<<<<

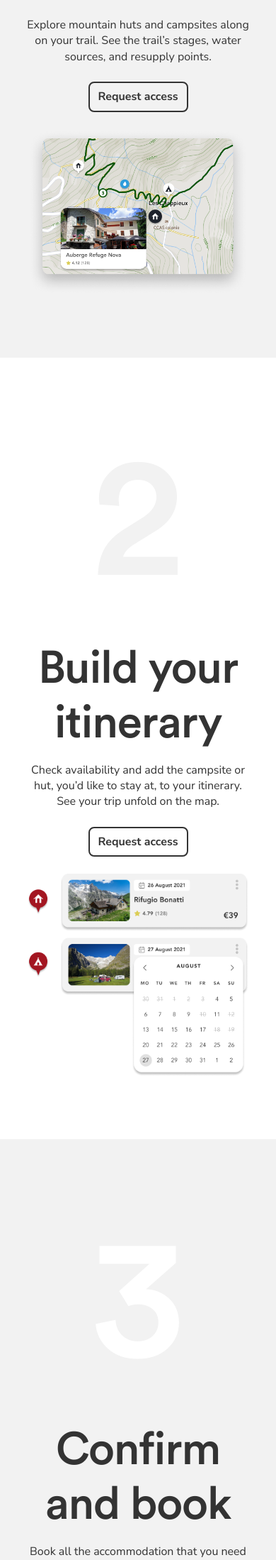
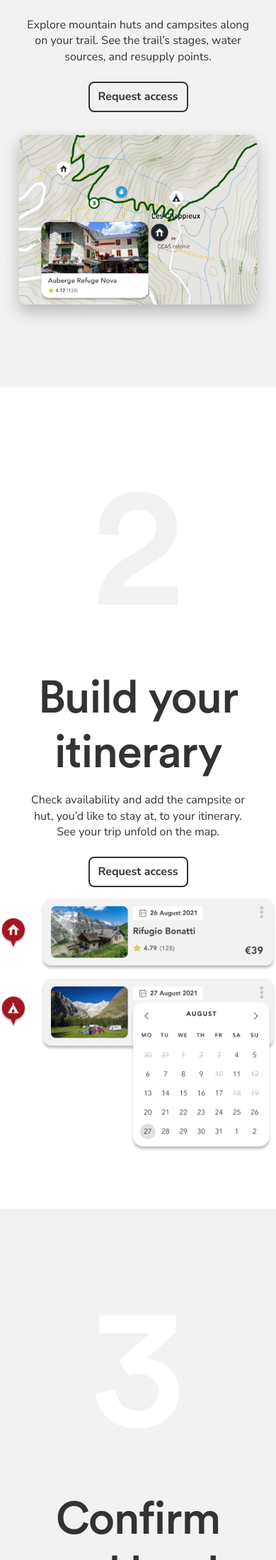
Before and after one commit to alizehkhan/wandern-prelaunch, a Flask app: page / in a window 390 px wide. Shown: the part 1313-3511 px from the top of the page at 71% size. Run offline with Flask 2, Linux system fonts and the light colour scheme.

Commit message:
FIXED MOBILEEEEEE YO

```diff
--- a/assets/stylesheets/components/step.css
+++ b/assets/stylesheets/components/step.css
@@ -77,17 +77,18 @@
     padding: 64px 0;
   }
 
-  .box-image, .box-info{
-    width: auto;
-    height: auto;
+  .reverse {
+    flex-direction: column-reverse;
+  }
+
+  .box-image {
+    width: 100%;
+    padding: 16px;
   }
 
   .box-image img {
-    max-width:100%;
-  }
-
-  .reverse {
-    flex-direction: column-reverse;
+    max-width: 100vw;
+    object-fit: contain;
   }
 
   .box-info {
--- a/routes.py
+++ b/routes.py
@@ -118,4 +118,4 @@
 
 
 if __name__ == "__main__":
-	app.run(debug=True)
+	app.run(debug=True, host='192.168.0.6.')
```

>>>>

### WHAT NEEDS TO BE DONE:
All lines from the one containing "FIXED MOBILEEEEEE YO" through the end of the data, and no others, are to be given again word for word.

### SOLUTION TO THE EXERCISE:
FIXED MOBILEEEEEE YO

```diff
--- a/assets/stylesheets/components/step.css
+++ b/assets/stylesheets/components/step.css
@@ -77,17 +77,18 @@
     padding: 64px 0;
   }
 
-  .box-image, .box-info{
-    width: auto;
-    height: auto;
+  .reverse {
+    flex-direction: column-reverse;
+  }
+
+  .box-image {
+    width: 100%;
+    padding: 16px;
   }
 
   .box-image img {
-    max-width:100%;
-  }
-
-  .reverse {
-    flex-direction: column-reverse;
+    max-width: 100vw;
+    object-fit: contain;
   }
 
   .box-info {
--- a/routes.py
+++ b/routes.py
@@ -118,4 +118,4 @@
 
 
 if __name__ == "__main__":
-	app.run(debug=True)
+	app.run(debug=True, host='192.168.0.6.')
```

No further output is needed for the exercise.